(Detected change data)
-----

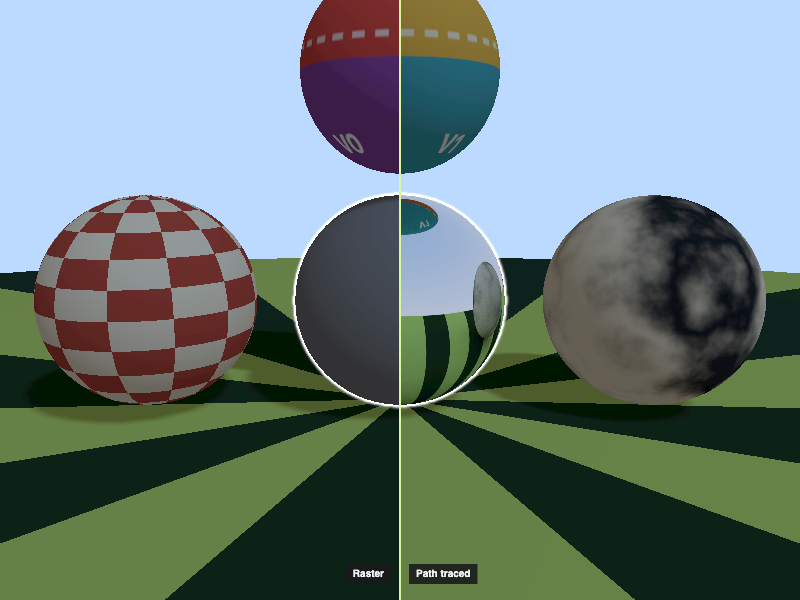
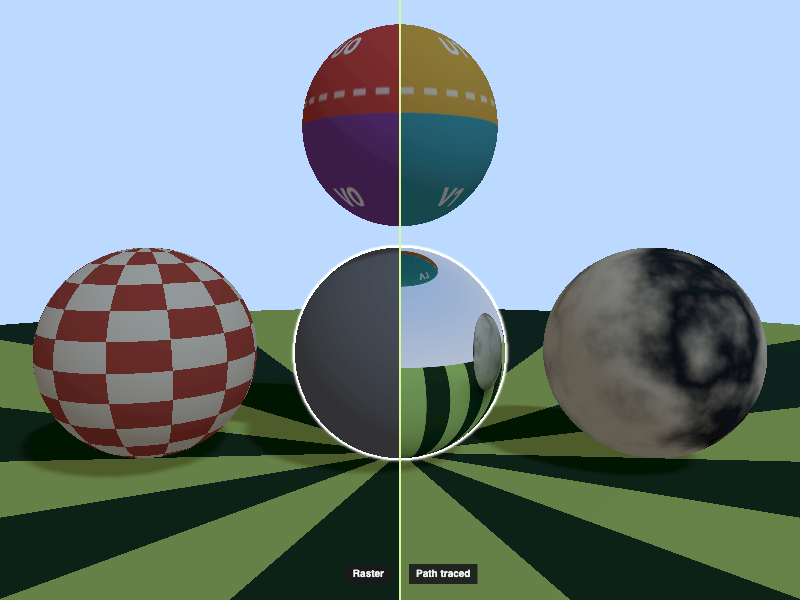
Refresh README showcase captures and demos

diff --git a/docs/media/README.md b/docs/media/README.md
@@ -1,29 +1,27 @@
 # Showcase captures
 
-Captured from Path Tracer Lab at source commit `6549aea` on September 4, 2026, using an isolated Chrome session. The collage combines real application output with caption strips. No generated imagery, denoising, relighting, or synthetic ray/geometry overlays were added. Cropping and resizing were used for layout; the collage is compressed as WebP and individual tiles are PNGs.
-
-The Cornell tile was recaptured on September 4, 2026 with black sky and horizon, using the settings below.
+Captured from the deployed `main` build at commit `148423b` on September 6, 2026, using isolated Chrome sessions. The collage combines application output with caption strips. No generated imagery, denoising, relighting, or synthetic ray/geometry overlays were added. Cropping and resizing were used for layout; the collage is WebP and individual tiles are PNGs. Recordings include a white pointer indicator.
 
 | Image | Scene and capture settings |
 | --- | --- |
-| [Global illumination · MIS](cornell.png) | CornellBox; offline path tracing; 800 × 600; 512 samples; depth 8; MIS; 32-bit accumulation; 38° FOV. Demonstrates indirect lighting, not a matched convergence-speed benchmark. |
-| [Transmission · Dispersion](dragon.png) | KhronosDragonDispersion; offline path tracing; 800 × 600; 512 samples; depth 8; MIS; 32-bit accumulation; authored camera and Meadow environment. Visible residual noise is retained. |
-| [glTF · Raster / path traced](helmet.png) | DamagedHelmetStudy; offline Comparison; 800 × 600; 256 samples; depth 8; MIS; divider at 50%. Meadow environment. |
-| [Selective path tracing](selected.png) | TextureStudy; offline Selected comparison; central metal sphere selected; 800 × 600; 256 samples; depth 8; MIS; divider at 50%. The surrounding objects remain rasterized. |
-| [Inspect camera rays](rays.png) | RTIOW1Simple; live capture including panels; Camera Rays panel cropped from the full image; five representative rays, depth 3, BVH bounds off; debug orbit camera adjusted for framing. |
-| [Explore BVH traversal](bvh.png) | PackedTrianglesStudy; live raster capture including the debug overlay layer; 2,048-triangle wave; BVH visible depth 3; picked ray at NDC (0, −0.12); camera orbited after picking; environment background hidden. Final traversal step: 36 node tests, 8 primitive tests, triangle 1247 hit, agrees with brute force. This is a CPU reference diagnostic, not GPU pixel readback. |
+| [Global illumination · MIS](cornell.png) | CornellBox; offline path tracing; 800 × 600; 512 samples; depth 10; MIS; 32-bit accumulation; 38° FOV; black sky and horizon. Demonstrates indirect lighting, not a matched convergence-speed benchmark. |
+| [Transmission · Dispersion](dragon.png) | KhronosDragonDispersion; offline path tracing; 800 × 600; 512 samples; depth 10; MIS; 32-bit accumulation; 38° FOV; Meadow environment. Visible residual noise is retained. |
+| [glTF · Raster / path traced](helmet.png) | DamagedHelmetStudy; offline Comparison; 800 × 600; 512 samples; depth 10; MIS; 32-bit accumulation; 42° FOV; divider at 50%; Meadow environment. |
+| [Selective path tracing](selected.png) | TextureStudy; offline Selected comparison; central metal sphere selected; 800 × 600; 512 samples; depth 10; MIS; 32-bit accumulation; 48° FOV; divider at 50%. Surrounding objects remain rasterized. |
+| [Inspect camera rays](rays.png) | EmissiveStudy; browser screenshot cropped to the Camera Rays panel; five representative rays, depth 3, BVH bounds off; current reset-view framing and toolbar. |
+| [CPU BVH traversal](bvh.png) | PackedTrianglesStudy; browser screenshot of raster output, BVH overlay, and traversal controls; 2,048-triangle wave; BVH visible depth 3; picked ray at NDC (−0.3, −0.12); final traversal step; camera orbited after picking; environment background hidden. This is a CPU diagnostic, not GPU pixel readback. |
 
 ## Emissive Study hero demo
 
 [Animated preview](emissive-demo.gif) · [Static poster](emissive-demo-poster.jpg)
 
-Shows the emissive scene, comparison divider, camera movement, and camera-ray visualization. The 14-second GIF is 660 × 534 at 10 fps, with original playback timing. Displayed application FPS is not a benchmark.
+Enables debug BVH bounds, moves the scene camera out and back, changes BVH depth, ray depth, and ray count, then sweeps the comparison divider across the teapot and metal sphere. Recorded at 0.75× resolution, one sample per frame, depth 8, and MIS. The GIF is 800 × 600 at 12 fps with original playback timing. Noise during camera movement is retained; displayed application FPS is not a benchmark.
 
 ## CPU BVH ray-traversal demo
 
 [Animated preview](bvh-traversal-viz.gif) · [Static poster](bvh-traversal-viz-poster.jpg)
 
-Demonstrates the packed-triangle scene's BVH bounds and CPU “Pick ray” traversal visualization. This uses the reference traversal algorithm over the production flattened BVH, not live GPU pixel readback. The 27-second GIF is 660 × 534 at 10 fps, with original playback timing.
+Demonstrates the packed-triangle scene's BVH bounds, picking a ray, playing through its traversal, and orbiting the result. This uses the CPU reference traversal algorithm over the production flattened BVH, not GPU pixel readback. The approximately 13-second GIF is 800 × 600 at 12 fps with original playback timing.
 
 ## Credits
 

diff --git a/README.md b/README.md
@@ -14,7 +14,7 @@ Built with Three.js, React, and a custom WebGL2 path tracer.
 
 Captured in the app. [Images, settings, and credits](docs/media/README.md).
 
-[![Emissive Study demo: enable debug BVH, orbit with five camera rays, then sweep the comparison divider across an orange teapot and reflective sphere](docs/media/emissive-demo.gif)](https://pathtracer-lab.vercel.app/)
+[![Emissive Study demo: orbit the camera, adjust BVH and ray settings, then sweep the comparison divider across an orange teapot and reflective sphere](docs/media/emissive-demo.gif)](https://pathtracer-lab.vercel.app/)
 
 Camera movement, ray visualization, and raster/path-traced comparison.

-----

== WHAT IS BEING ASKED ==
Having removed the pictures, write out the records exactly as they stand.

== RESULT OF THE TASK ==
Refresh README showcase captures and demos

diff --git a/docs/media/README.md b/docs/media/README.md
@@ -1,29 +1,27 @@
 # Showcase captures
 
-Captured from Path Tracer Lab at source commit `6549aea` on September 4, 2026, using an isolated Chrome session. The collage combines real application output with caption strips. No generated imagery, denoising, relighting, or synthetic ray/geometry overlays were added. Cropping and resizing were used for layout; the collage is compressed as WebP and individual tiles are PNGs.
-
-The Cornell tile was recaptured on September 4, 2026 with black sky and horizon, using the settings below.
+Captured from the deployed `main` build at commit `148423b` on September 6, 2026, using isolated Chrome sessions. The collage combines application output with caption strips. No generated imagery, denoising, relighting, or synthetic ray/geometry overlays were added. Cropping and resizing were used for layout; the collage is WebP and individual tiles are PNGs. Recordings include a white pointer indicator.
 
 | Image | Scene and capture settings |
 | --- | --- |
-| [Global illumination · MIS](cornell.png) | CornellBox; offline path tracing; 800 × 600; 512 samples; depth 8; MIS; 32-bit accumulation; 38° FOV. Demonstrates indirect lighting, not a matched convergence-speed benchmark. |
-| [Transmission · Dispersion](dragon.png) | KhronosDragonDispersion; offline path tracing; 800 × 600; 512 samples; depth 8; MIS; 32-bit accumulation; authored camera and Meadow environment. Visible residual noise is retained. |
-| [glTF · Raster / path traced](helmet.png) | DamagedHelmetStudy; offline Comparison; 800 × 600; 256 samples; depth 8; MIS; divider at 50%. Meadow environment. |
-| [Selective path tracing](selected.png) | TextureStudy; offline Selected comparison; central metal sphere selected; 800 × 600; 256 samples; depth 8; MIS; divider at 50%. The surrounding objects remain rasterized. |
-| [Inspect camera rays](rays.png) | RTIOW1Simple; live capture including panels; Camera Rays panel cropped from the full image; five representative rays, depth 3, BVH bounds off; debug orbit camera adjusted for framing. |
-| [Explore BVH traversal](bvh.png) | PackedTrianglesStudy; live raster capture including the debug overlay layer; 2,048-triangle wave; BVH visible depth 3; picked ray at NDC (0, −0.12); camera orbited after picking; environment background hidden. Final traversal step: 36 node tests, 8 primitive tests, triangle 1247 hit, agrees with brute force. This is a CPU reference diagnostic, not GPU pixel readback. |
+| [Global illumination · MIS](cornell.png) | CornellBox; offline path tracing; 800 × 600; 512 samples; depth 10; MIS; 32-bit accumulation; 38° FOV; black sky and horizon. Demonstrates indirect lighting, not a matched convergence-speed benchmark. |
+| [Transmission · Dispersion](dragon.png) | KhronosDragonDispersion; offline path tracing; 800 × 600; 512 samples; depth 10; MIS; 32-bit accumulation; 38° FOV; Meadow environment. Visible residual noise is retained. |
+| [glTF · Raster / path traced](helmet.png) | DamagedHelmetStudy; offline Comparison; 800 × 600; 512 samples; depth 10; MIS; 32-bit accumulation; 42° FOV; divider at 50%; Meadow environment. |
+| [Selective path tracing](selected.png) | TextureStudy; offline Selected comparison; central metal sphere selected; 800 × 600; 512 samples; depth 10; MIS; 32-bit accumulation; 48° FOV; divider at 50%. Surrounding objects remain rasterized. |
+| [Inspect camera rays](rays.png) | EmissiveStudy; browser screenshot cropped to the Camera Rays panel; five representative rays, depth 3, BVH bounds off; current reset-view framing and toolbar. |
+| [CPU BVH traversal](bvh.png) | PackedTrianglesStudy; browser screenshot of raster output, BVH overlay, and traversal controls; 2,048-triangle wave; BVH visible depth 3; picked ray at NDC (−0.3, −0.12); final traversal step; camera orbited after picking; environment background hidden. This is a CPU diagnostic, not GPU pixel readback. |
 
 ## Emissive Study hero demo
 
 [Animated preview](emissive-demo.gif) · [Static poster](emissive-demo-poster.jpg)
 
-Shows the emissive scene, comparison divider, camera movement, and camera-ray visualization. The 14-second GIF is 660 × 534 at 10 fps, with original playback timing. Displayed application FPS is not a benchmark.
+Enables debug BVH bounds, moves the scene camera out and back, changes BVH depth, ray depth, and ray count, then sweeps the comparison divider across the teapot and metal sphere. Recorded at 0.75× resolution, one sample per frame, depth 8, and MIS. The GIF is 800 × 600 at 12 fps with original playback timing. Noise during camera movement is retained; displayed application FPS is not a benchmark.
 
 ## CPU BVH ray-traversal demo
 
 [Animated preview](bvh-traversal-viz.gif) · [Static poster](bvh-traversal-viz-poster.jpg)
 
-Demonstrates the packed-triangle scene's BVH bounds and CPU “Pick ray” traversal visualization. This uses the reference traversal algorithm over the production flattened BVH, not live GPU pixel readback. The 27-second GIF is 660 × 534 at 10 fps, with original playback timing.
+Demonstrates the packed-triangle scene's BVH bounds, picking a ray, playing through its traversal, and orbiting the result. This uses the CPU reference traversal algorithm over the production flattened BVH, not GPU pixel readback. The approximately 13-second GIF is 800 × 600 at 12 fps with original playback timing.
 
 ## Credits
 

diff --git a/README.md b/README.md
@@ -14,7 +14,7 @@ Built with Three.js, React, and a custom WebGL2 path tracer.
 
 Captured in the app. [Images, settings, and credits](docs/media/README.md).
 
-[![Emissive Study demo: enable debug BVH, orbit with five camera rays, then sweep the comparison divider across an orange teapot and reflective sphere](docs/media/emissive-demo.gif)](https://pathtracer-lab.vercel.app/)
+[![Emissive Study demo: orbit the camera, adjust BVH and ray settings, then sweep the comparison divider across an orange teapot and reflective sphere](docs/media/emissive-demo.gif)](https://pathtracer-lab.vercel.app/)
 
 Camera movement, ray visualization, and raster/path-traced comparison.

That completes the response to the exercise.